> _WHAT THIS TASK INVOLVES_:
Within the listing below, locate all lines containing the word "avatar". Copy each one.

> _SOURCE MATERIAL_:
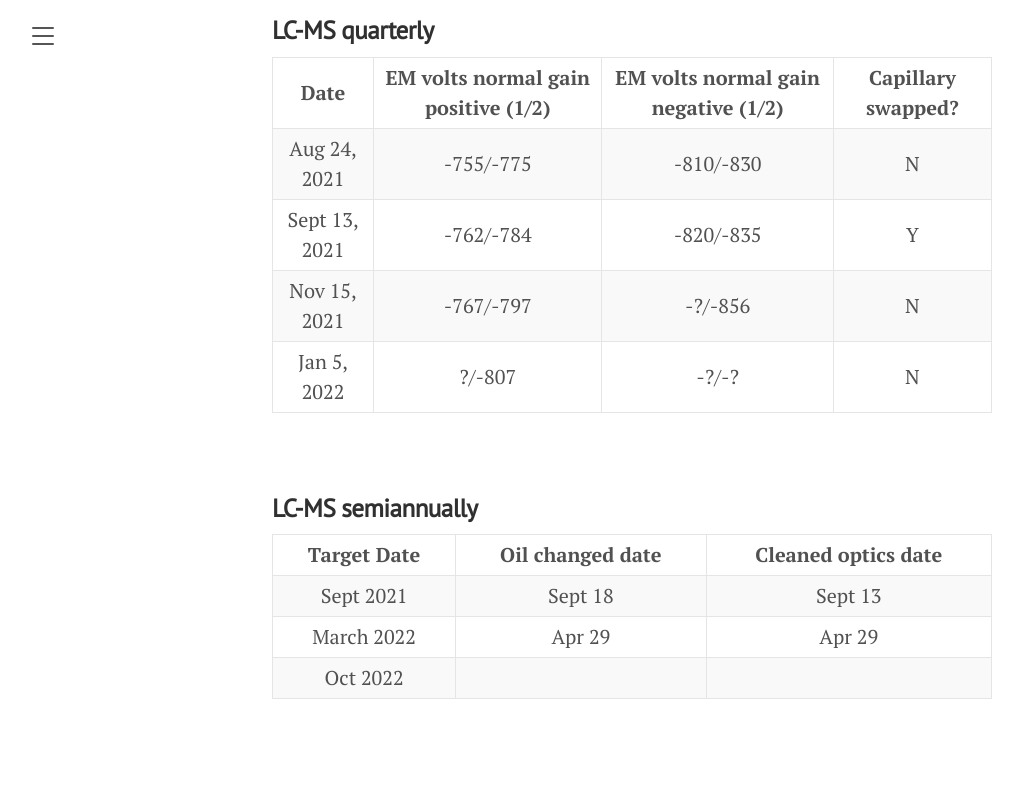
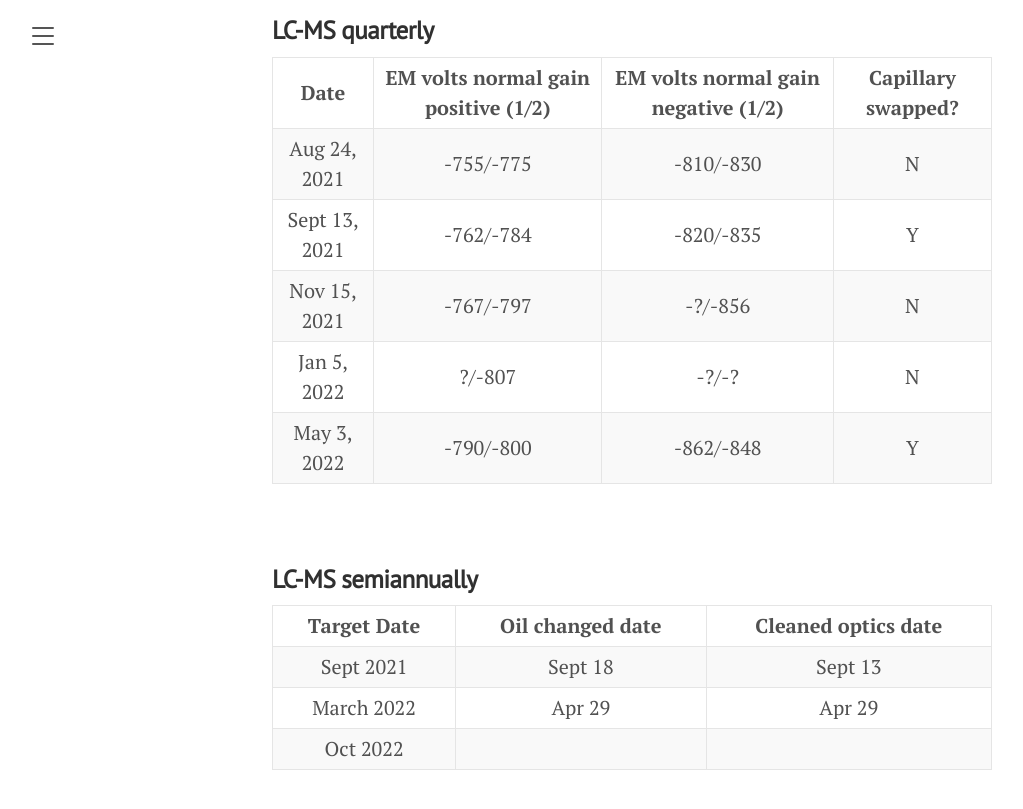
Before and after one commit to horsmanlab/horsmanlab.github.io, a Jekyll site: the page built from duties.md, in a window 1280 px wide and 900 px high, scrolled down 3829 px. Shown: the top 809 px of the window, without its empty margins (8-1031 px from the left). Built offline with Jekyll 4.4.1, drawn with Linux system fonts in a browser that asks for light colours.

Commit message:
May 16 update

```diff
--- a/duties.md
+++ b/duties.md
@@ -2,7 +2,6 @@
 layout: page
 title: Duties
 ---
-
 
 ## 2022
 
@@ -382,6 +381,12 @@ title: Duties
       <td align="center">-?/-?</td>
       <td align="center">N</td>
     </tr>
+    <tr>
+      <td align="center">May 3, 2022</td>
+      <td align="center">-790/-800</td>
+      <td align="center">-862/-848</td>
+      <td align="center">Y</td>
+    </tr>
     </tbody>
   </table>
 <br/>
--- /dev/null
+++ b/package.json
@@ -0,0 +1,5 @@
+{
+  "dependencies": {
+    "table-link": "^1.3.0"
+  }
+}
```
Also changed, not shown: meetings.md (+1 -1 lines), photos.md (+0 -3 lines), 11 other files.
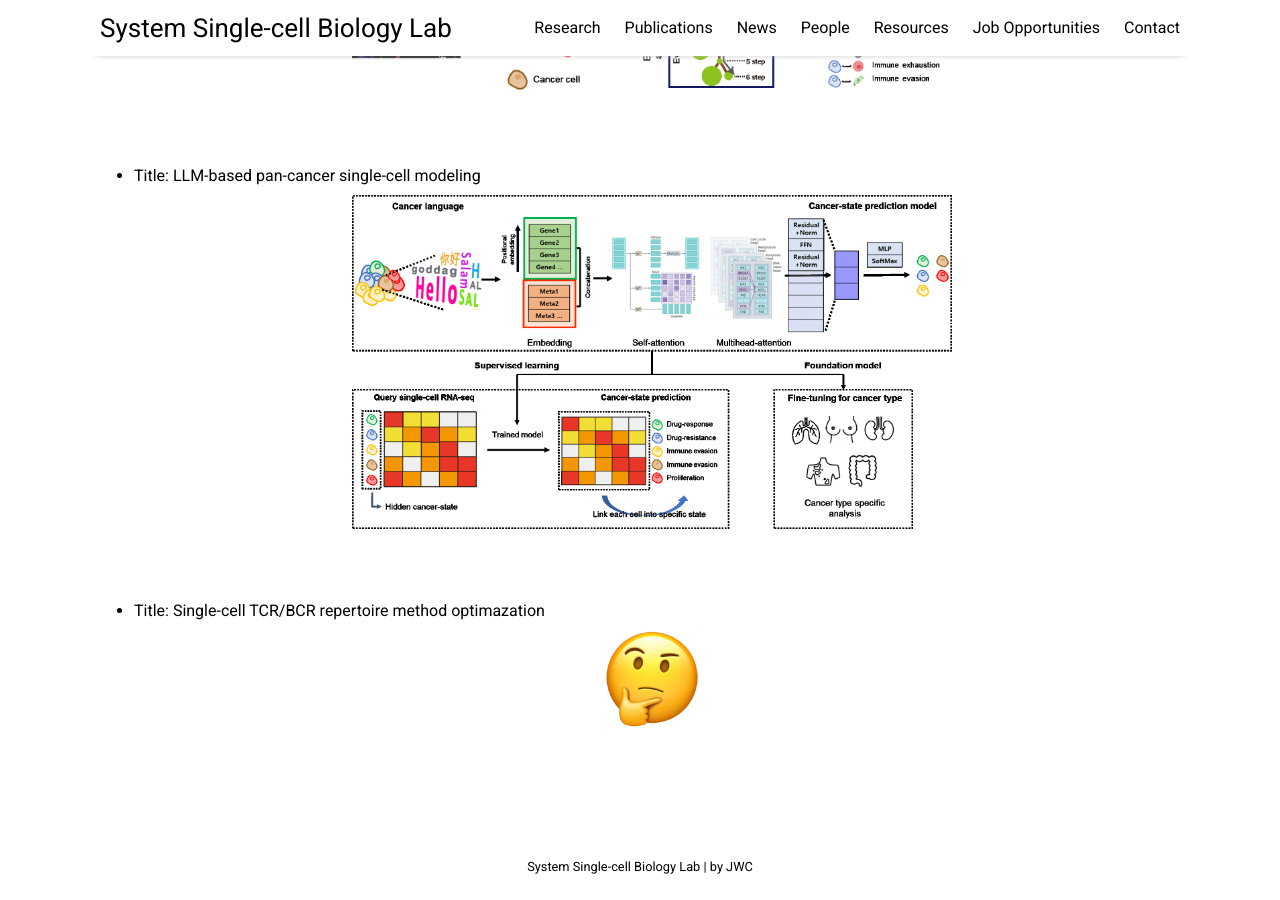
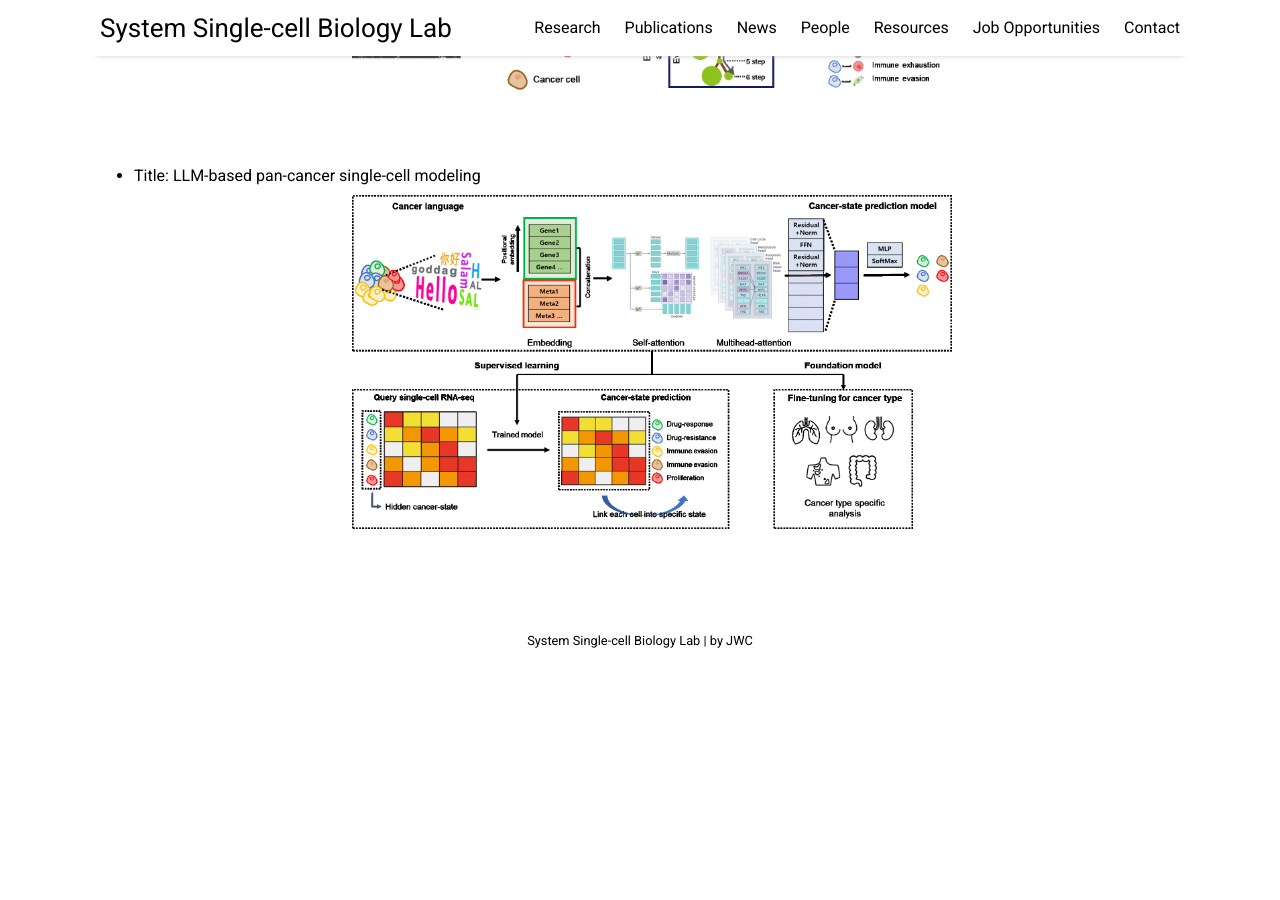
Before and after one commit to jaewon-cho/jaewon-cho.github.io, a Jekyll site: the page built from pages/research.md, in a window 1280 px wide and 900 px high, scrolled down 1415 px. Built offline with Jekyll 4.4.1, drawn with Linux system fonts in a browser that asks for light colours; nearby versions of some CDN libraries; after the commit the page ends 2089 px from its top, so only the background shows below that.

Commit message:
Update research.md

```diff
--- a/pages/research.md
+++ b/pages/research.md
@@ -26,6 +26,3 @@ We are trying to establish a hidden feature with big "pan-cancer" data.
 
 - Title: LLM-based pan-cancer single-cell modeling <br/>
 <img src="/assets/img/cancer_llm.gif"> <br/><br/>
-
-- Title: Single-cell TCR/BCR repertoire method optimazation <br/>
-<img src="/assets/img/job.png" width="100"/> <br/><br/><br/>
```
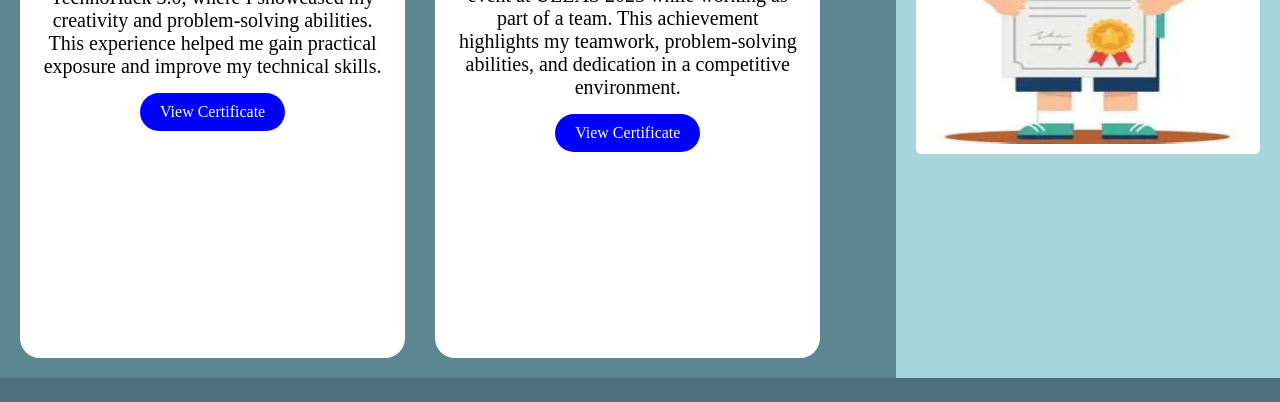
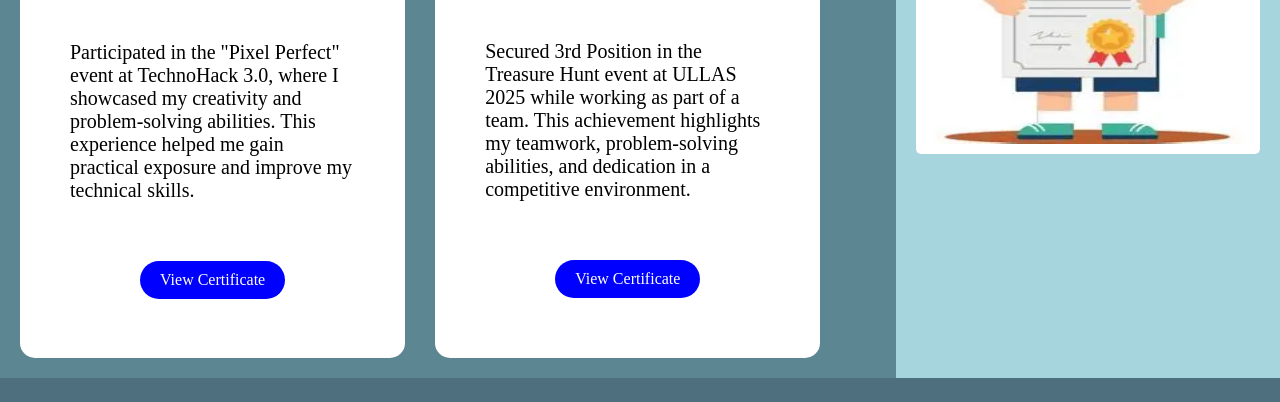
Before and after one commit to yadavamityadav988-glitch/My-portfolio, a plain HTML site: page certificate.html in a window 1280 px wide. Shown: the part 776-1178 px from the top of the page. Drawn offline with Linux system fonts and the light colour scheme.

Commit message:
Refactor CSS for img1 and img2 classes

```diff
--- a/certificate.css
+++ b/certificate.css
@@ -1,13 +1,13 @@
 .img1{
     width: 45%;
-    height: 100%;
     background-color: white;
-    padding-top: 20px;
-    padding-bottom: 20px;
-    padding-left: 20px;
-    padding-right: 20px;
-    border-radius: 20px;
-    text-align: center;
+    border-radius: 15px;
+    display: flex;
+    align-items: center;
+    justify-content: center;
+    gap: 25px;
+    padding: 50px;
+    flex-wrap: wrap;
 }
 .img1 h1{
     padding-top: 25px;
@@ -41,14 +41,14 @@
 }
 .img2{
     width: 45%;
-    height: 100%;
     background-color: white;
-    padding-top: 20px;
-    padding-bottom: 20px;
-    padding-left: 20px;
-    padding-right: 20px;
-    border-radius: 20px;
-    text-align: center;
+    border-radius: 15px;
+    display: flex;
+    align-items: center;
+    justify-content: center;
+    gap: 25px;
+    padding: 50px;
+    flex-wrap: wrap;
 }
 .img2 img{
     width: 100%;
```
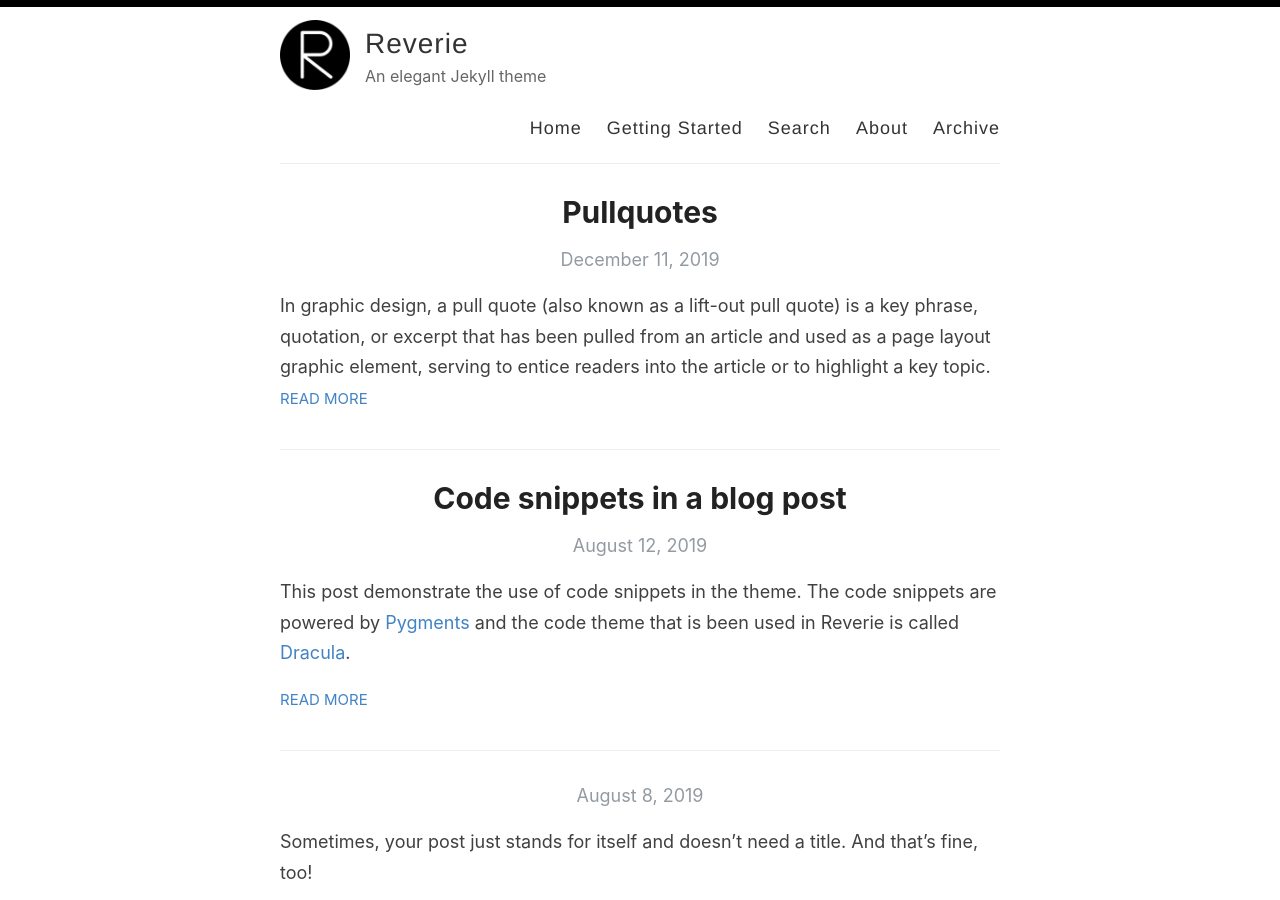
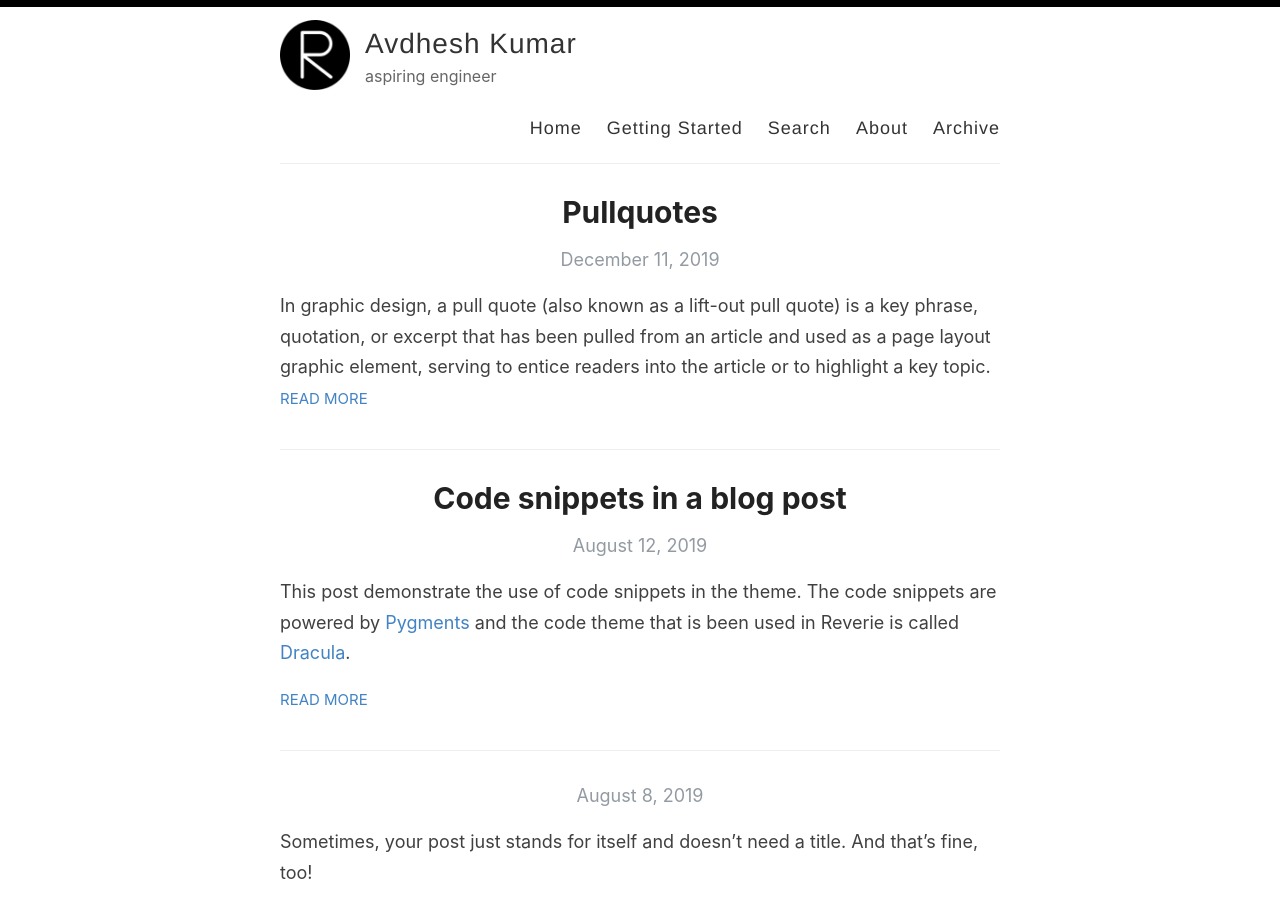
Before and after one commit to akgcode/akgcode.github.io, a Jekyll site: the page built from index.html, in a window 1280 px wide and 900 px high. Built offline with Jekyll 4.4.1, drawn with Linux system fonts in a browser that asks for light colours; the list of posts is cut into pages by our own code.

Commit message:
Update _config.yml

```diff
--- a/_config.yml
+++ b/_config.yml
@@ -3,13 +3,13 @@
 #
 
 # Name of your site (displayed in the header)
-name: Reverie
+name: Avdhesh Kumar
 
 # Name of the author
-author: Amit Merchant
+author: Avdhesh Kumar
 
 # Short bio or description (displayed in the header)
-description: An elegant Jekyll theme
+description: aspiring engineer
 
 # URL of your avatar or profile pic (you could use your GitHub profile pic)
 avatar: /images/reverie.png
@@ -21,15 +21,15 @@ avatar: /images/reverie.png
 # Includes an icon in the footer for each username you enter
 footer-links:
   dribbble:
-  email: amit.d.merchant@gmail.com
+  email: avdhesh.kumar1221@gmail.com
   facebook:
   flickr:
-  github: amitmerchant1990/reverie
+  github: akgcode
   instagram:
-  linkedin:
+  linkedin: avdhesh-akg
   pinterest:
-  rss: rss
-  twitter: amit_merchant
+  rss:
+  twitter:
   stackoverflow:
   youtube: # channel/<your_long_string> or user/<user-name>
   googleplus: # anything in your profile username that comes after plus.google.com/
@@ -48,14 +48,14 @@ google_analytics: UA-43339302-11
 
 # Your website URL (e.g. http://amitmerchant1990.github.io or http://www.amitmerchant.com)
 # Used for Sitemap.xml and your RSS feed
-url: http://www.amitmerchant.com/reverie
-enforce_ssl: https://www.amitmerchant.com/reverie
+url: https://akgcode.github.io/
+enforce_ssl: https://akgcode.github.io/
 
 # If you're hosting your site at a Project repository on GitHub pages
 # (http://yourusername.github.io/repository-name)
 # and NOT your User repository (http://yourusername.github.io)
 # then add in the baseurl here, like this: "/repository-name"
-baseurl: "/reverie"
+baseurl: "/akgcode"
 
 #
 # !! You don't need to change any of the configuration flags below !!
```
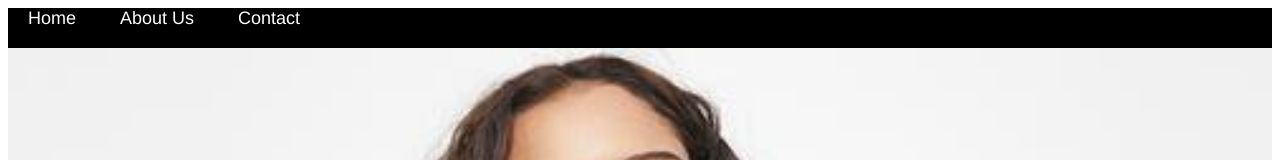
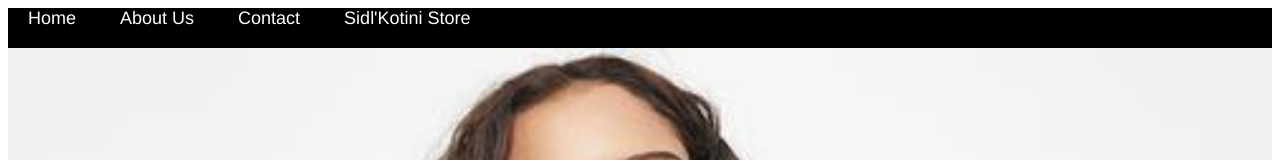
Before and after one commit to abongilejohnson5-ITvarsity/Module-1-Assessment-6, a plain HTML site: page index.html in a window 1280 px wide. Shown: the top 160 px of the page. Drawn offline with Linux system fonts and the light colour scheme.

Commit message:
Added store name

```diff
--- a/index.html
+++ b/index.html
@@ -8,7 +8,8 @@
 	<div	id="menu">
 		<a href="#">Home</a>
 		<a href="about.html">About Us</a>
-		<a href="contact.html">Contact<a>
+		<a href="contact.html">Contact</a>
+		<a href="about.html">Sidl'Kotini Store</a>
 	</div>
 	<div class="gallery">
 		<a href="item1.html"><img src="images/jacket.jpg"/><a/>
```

> _SOLUTION BELOW_:
 # URL of your avatar or profile pic (you could use your GitHub profile pic)
 avatar: /images/reverie.png
@@ -21,15 +21,15 @@ avatar: /images/reverie.png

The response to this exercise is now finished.